Re: Searching for my Grandfather's birth records #general


Sherri Bobish
 

Allan wrote:
I do not know when Social Security started but in modern days you need to
show your birth certificate to file for Social Security. Now I think babies
actually get there number when they are born.
Allan is correct. When our son was born two decades ago the hospital
immediately filled out the Social Security application for him. The child must
have a Social Security number for tax purposes.

When Social Security was begun in the mid-1930's there were so many people
without birth certificates that the U.S. census was one medium used as proof
of age. The WPA used that reasoning when applying for funds to index the census.

For more detail on the subject:
http://www.archives.gov/publications/prologue/2002/spring/soundex-projects.html

Also, note that one had bo be born in 1870 or later to participate in Social
Security.

As an aside, I recall in the 1960's when my gf was retiring and ready to
receive Social Security that my uncle went to NARA in Manhattan to obtain a
copy of my gf's 1904 ship manifest to prove that he was born in 1895. I've
wondered why that was necessary since my gf was naturalized, had appeared on
every U.S. census since 1910, and had a Social Security card since the
mid-1930's.

Also, it was common for people born in the U.S. to have no birth certificate.
Most births were home births, and the paperwork simply didn't get filed.
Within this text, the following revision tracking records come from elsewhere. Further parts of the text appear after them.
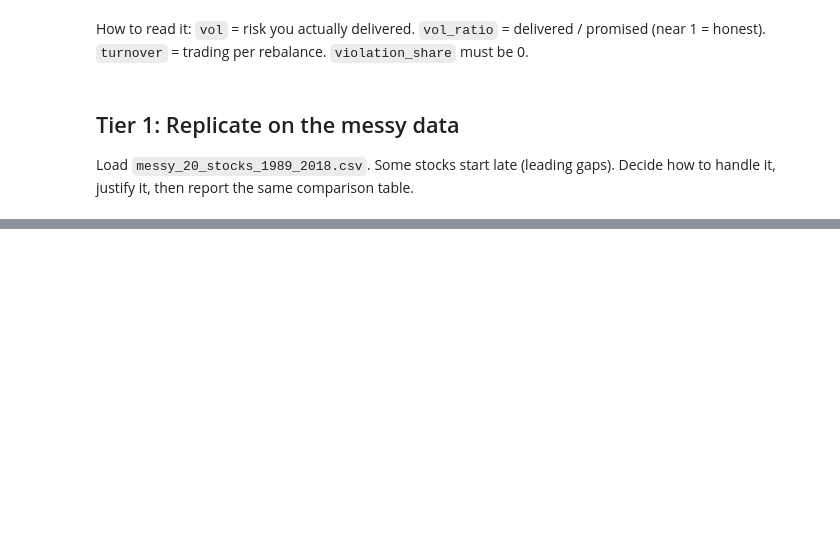
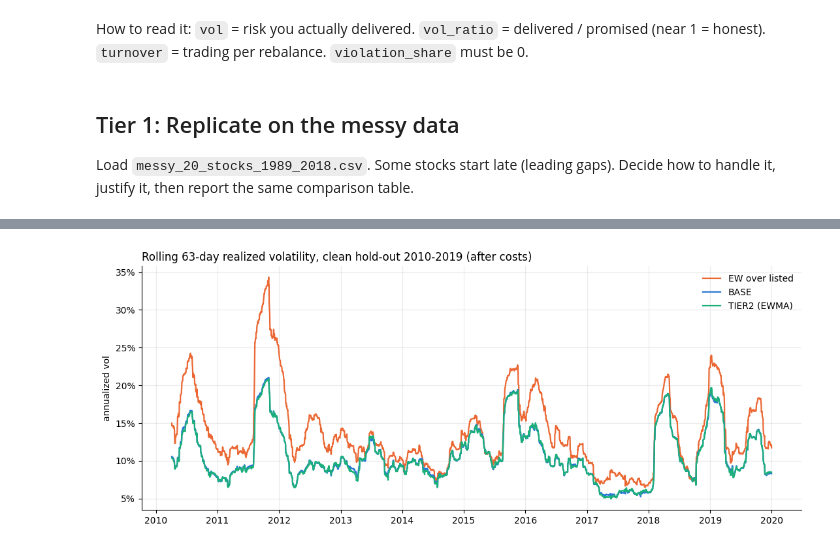
Before and after one commit to Vyom-M07/QMI_Portfolio_Project, a Jupyter notebook: QMI_Portfolio_Starter.ipynb, the cells around one changed output, grey strips where cells are left out. Cells and saved outputs as stored; diff of their text form; code cells hidden in the pictures; blank space fills up the shorter version.

```diff
--- a/QMI_Portfolio_Starter.ipynb
+++ b/QMI_Portfolio_Starter.ipynb
@@ -180,0 +206,25 @@ Finally, copy your `get_weights` into `my_strategy.py` (with its imports) and te
+# %%
+import my_strategy as ms
+from my_strategy import get_weights as OUR_RULE, make_get_weights
+pd.set_option("display.float_format", lambda x: f"{x:,.4f}")
+COLS = ["vol", "promised_vol", "vol_ratio", "ann_ret", "sharpe", "max_dd", "turnover", "avg_max_weight", "violation_share"]
+
+mrets = raw.pct_change(fill_method=None).iloc[1:].fillna(0.0)      # NaN -> 0 so the harness can compute P&L
+
+def ew_listed(history):
+    ok, _ = ms.eligible_columns(history, elig=1, min_obs=1)      # equal weight over stocks that actually trade
+    return ok / ok.sum()
+
+BASE = make_get_weights(window=252, halflife=None, cap=0.20, stale=0)   # = lecture solution + our dynamic universe
+full_hist = [c for c in raw if raw[c].first_valid_index() <= pd.Timestamp("1990-01-01")]
+def only_full_history(history):                                       # alternative handling: drop late listings
+    w = pd.Series(0.0, index=history.columns)
+    w[full_hist] = LECTURE_SOLUTION(history[full_hist]); return w.values
+
+a, b = "2010-01-01", "2018-04-11"
+t1 = {"EW (harness, holds 'cash' in unlisted)": evaluate(make_strategy("ew"), mrets, a, b),
+      "EW over listed stocks (honest baseline)": evaluate(ew_listed, mrets, a, b),
+      "Lecture code, naive (zeros look riskless)": evaluate(LECTURE_SOLUTION, mrets, a, b),
+      "Lecture, only 10 full-history stocks": evaluate(only_full_history, mrets, a, b),
+      "Lecture + dynamic universe (our Tier 1)": evaluate(BASE, mrets, a, b)}
+summarize(t1)[COLS]
@@ -180,0 +320,7 @@ Finally, copy your `get_weights` into `my_strategy.py` (with its imports) and te
+# %%
+TIER2 = make_get_weights(window=504, halflife=126, cap=0.20, stale=0)
+hold = {}
+for d, r, s, e in [("clean", crets, "2010-01-01", "2019-12-31"), ("messy", mrets, "2010-01-01", "2018-04-11")]:
+    for name, f in [("EW over listed", ew_listed), ("BASE", BASE), ("TIER2 (EWMA)", TIER2)]:
+        hold[f"{d} | {name}"] = evaluate(f, r, s, e)
+summarize(hold)[COLS]
@@ -180,0 +356,12 @@ Finally, copy your `get_weights` into `my_strategy.py` (with its imports) and te
+# %%
+fig, ax = plt.subplots(figsize=(11, 4.5))
+colors = {"EW over listed": "#eb6834", "BASE": "#2a78d6", "TIER2 (EWMA)": "#1baf7a"}
+for name, col in colors.items():
+    rv = hold[f"clean | {name}"]["returns"].rolling(63).std() * np.sqrt(252)
+    ax.plot(rv.index, rv, color=col, lw=1.6, label=name)
+ax.set_title("Rolling 63-day realized volatility, clean hold-out 2010-2019 (after costs)", loc="left")
+ax.set_ylabel("annualized vol"); ax.yaxis.set_major_formatter(plt.FuncFormatter(lambda v, _: f"{v:.0%}"))
+ax.grid(alpha=0.25); ax.spines[["top", "right"]].set_visible(False); ax.legend(frameon=False)
+plt.tight_layout(); plt.show()
+# %% [output]
+[figure, added]
```
Also changed, not shown: parts of 32 cells of this notebook, 1 other file.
It
was around 1900 when many states began getting stricter about the filing of
birth and marriage records.

Regards,

Sherri Bobish
Princeton, NJ

Join main@groups.jewishgen.org to automatically receive all group messages.